• What to do
Only lines holding the string "false" are wanted; copy each one from the material.

• Data for analysis
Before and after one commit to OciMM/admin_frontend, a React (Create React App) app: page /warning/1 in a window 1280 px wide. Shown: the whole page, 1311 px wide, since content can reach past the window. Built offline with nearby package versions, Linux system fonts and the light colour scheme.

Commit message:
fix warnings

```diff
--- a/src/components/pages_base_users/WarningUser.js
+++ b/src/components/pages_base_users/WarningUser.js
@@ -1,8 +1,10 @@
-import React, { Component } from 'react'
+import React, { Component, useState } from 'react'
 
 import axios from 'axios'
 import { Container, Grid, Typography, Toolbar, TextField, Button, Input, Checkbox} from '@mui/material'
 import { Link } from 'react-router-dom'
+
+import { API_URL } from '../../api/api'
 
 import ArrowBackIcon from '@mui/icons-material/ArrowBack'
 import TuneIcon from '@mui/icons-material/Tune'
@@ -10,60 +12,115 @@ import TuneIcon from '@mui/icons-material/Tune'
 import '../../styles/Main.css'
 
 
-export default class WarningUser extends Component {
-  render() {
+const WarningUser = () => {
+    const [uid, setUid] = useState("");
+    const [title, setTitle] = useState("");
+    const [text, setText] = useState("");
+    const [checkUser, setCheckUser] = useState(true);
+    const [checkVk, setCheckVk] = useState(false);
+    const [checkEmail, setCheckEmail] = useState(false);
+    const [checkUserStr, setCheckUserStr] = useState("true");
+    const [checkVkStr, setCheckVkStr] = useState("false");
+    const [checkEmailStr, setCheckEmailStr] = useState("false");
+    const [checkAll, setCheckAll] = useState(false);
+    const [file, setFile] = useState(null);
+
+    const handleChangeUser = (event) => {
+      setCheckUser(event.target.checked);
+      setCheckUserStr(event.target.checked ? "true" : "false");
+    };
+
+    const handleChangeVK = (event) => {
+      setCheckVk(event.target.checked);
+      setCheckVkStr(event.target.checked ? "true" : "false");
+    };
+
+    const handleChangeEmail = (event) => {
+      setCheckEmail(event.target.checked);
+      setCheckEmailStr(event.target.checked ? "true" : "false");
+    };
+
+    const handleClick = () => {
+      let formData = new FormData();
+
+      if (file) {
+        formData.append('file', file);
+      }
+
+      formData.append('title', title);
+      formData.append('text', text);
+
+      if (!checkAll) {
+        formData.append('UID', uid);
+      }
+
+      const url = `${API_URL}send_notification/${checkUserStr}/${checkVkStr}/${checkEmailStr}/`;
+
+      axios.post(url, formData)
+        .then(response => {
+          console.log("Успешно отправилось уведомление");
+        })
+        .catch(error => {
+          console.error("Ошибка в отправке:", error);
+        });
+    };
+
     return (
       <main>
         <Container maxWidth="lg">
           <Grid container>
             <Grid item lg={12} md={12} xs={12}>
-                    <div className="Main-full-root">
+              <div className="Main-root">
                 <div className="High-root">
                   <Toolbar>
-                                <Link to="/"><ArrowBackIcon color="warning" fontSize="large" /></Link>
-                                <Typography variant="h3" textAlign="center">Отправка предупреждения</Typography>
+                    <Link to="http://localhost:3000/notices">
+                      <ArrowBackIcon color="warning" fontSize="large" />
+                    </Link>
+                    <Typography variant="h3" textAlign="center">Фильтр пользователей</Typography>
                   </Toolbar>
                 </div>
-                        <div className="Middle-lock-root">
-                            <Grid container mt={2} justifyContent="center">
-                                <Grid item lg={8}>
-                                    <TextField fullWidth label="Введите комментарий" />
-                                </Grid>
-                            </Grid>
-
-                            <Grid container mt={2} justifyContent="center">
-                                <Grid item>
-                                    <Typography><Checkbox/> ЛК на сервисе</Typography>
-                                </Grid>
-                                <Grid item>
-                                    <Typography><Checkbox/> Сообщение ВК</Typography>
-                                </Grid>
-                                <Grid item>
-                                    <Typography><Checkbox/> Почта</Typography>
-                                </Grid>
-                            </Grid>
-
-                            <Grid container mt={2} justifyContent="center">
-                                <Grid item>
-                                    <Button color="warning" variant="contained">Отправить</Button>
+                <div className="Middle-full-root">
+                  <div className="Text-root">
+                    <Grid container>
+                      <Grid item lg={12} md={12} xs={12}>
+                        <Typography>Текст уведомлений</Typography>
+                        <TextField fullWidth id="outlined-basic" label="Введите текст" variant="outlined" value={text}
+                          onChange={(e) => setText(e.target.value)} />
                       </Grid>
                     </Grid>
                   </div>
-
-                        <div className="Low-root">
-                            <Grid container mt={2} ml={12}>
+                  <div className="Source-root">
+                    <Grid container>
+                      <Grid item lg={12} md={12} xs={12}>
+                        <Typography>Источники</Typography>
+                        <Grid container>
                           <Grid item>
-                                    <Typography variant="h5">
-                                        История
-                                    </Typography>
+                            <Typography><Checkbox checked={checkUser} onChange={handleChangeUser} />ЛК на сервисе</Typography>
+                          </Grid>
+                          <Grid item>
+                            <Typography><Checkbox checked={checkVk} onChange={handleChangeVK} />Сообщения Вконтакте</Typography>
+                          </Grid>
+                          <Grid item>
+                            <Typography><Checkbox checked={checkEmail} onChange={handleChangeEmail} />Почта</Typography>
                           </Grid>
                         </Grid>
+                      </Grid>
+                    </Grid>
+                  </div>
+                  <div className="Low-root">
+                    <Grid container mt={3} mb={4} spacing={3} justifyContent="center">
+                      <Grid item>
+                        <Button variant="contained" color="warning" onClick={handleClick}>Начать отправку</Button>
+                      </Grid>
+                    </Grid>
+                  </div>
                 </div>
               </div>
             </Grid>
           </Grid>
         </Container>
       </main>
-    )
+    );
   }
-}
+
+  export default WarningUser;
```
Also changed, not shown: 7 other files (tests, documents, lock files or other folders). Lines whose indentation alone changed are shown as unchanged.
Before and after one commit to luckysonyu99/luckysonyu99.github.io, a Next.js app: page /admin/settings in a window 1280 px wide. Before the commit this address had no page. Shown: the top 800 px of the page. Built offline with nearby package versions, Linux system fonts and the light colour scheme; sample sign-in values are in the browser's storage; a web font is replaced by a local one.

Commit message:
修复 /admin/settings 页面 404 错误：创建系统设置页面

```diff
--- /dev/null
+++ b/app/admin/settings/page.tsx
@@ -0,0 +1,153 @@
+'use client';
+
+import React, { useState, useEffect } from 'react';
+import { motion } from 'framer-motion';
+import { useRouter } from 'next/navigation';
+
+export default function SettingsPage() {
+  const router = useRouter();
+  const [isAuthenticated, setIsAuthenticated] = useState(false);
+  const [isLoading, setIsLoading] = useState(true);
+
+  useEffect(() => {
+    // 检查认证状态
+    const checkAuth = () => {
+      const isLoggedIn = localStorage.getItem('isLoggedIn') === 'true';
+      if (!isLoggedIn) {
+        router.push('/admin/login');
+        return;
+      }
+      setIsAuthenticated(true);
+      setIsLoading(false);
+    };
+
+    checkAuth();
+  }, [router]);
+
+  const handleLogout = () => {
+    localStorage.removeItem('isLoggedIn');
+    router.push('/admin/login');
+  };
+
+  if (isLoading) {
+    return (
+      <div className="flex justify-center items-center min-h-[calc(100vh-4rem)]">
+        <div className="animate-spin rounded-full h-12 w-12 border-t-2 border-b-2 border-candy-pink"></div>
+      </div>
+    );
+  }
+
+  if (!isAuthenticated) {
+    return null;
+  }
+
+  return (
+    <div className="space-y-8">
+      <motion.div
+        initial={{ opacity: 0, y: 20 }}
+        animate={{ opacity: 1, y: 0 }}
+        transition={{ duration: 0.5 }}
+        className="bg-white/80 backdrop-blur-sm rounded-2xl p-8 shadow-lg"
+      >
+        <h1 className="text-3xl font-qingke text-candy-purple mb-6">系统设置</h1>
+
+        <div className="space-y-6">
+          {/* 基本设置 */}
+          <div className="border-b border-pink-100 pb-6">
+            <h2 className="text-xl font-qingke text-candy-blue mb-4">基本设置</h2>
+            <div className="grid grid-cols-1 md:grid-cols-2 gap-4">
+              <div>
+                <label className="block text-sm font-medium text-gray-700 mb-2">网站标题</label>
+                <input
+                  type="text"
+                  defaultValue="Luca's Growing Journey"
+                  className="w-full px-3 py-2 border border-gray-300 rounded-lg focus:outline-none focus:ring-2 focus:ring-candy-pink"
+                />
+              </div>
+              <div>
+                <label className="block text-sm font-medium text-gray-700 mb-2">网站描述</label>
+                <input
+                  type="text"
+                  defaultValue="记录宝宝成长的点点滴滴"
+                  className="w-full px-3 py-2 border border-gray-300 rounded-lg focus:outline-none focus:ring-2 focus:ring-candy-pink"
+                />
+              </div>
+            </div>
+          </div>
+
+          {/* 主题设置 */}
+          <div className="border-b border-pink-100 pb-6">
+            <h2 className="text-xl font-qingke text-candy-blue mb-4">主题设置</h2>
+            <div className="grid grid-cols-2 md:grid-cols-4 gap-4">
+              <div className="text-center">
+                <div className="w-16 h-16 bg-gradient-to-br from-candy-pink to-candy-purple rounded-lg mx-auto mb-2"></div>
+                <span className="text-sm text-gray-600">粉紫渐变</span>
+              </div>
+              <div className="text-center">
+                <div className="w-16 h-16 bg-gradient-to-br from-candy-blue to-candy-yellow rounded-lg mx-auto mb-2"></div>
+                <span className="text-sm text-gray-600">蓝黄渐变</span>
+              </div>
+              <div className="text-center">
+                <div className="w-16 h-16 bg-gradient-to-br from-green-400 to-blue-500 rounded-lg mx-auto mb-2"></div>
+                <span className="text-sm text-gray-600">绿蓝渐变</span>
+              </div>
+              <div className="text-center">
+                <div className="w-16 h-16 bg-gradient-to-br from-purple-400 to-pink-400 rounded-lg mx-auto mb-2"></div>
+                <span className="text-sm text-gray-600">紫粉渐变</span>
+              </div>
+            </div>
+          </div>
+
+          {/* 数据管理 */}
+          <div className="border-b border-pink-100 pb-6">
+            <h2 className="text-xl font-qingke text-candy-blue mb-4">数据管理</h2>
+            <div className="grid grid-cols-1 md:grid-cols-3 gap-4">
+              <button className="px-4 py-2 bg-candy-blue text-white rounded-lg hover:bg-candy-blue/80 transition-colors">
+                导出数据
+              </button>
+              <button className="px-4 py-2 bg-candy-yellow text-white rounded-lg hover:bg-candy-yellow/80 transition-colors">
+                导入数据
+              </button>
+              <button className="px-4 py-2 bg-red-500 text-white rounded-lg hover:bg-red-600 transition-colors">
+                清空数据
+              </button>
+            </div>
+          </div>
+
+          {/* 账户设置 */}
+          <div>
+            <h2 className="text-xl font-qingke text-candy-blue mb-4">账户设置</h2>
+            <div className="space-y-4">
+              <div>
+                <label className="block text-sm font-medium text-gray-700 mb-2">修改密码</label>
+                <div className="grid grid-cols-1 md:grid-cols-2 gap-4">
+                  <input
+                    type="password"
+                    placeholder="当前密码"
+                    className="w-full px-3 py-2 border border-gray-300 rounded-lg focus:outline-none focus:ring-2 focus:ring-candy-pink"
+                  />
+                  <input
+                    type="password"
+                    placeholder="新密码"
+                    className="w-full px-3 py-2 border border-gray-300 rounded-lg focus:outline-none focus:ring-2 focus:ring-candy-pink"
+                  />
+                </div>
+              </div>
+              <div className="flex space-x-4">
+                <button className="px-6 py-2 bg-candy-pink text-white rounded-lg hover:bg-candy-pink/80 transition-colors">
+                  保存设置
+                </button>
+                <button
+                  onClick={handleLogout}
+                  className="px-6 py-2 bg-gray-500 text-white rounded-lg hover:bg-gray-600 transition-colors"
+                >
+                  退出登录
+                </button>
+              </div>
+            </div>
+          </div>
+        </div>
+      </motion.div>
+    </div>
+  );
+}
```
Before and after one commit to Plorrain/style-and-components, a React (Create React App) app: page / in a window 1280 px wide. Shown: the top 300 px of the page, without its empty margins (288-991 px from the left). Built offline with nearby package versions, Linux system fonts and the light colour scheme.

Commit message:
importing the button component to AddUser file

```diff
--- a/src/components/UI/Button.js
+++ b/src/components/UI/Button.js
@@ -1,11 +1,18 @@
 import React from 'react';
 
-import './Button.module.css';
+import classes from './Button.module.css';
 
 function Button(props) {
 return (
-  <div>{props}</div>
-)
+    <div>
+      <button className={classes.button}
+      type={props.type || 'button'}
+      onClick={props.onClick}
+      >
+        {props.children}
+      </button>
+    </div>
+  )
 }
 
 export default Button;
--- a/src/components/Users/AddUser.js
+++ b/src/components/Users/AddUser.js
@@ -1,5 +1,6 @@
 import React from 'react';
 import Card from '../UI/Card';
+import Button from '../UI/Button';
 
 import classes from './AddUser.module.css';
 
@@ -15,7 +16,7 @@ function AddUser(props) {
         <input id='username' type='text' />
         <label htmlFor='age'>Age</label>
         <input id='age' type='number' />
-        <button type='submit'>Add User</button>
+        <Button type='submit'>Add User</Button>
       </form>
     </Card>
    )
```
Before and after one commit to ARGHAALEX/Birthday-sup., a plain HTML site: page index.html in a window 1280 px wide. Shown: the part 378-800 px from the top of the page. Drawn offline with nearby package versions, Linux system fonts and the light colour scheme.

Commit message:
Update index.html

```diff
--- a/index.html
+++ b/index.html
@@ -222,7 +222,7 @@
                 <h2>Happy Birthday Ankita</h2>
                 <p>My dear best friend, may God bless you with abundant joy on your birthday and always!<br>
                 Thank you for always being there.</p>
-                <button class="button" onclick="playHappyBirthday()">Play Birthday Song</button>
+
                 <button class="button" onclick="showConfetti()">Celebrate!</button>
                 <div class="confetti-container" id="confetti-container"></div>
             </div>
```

• Answer below
+    const [checkVk, setCheckVk] = useState(false);
+    const [checkEmail, setCheckEmail] = useState(false);
+    const [checkVkStr, setCheckVkStr] = useState("false");
+    const [checkEmailStr, setCheckEmailStr] = useState("false");
+    const [checkAll, setCheckAll] = useState(false);
+      setCheckUserStr(event.target.checked ? "true" : "false");
+      setCheckVkStr(event.target.checked ? "true" : "false");
+      setCheckEmailStr(event.target.checked ? "true" : "false");
+  const [isAuthenticated, setIsAuthenticated] = useState(false);
+      setIsLoading(false);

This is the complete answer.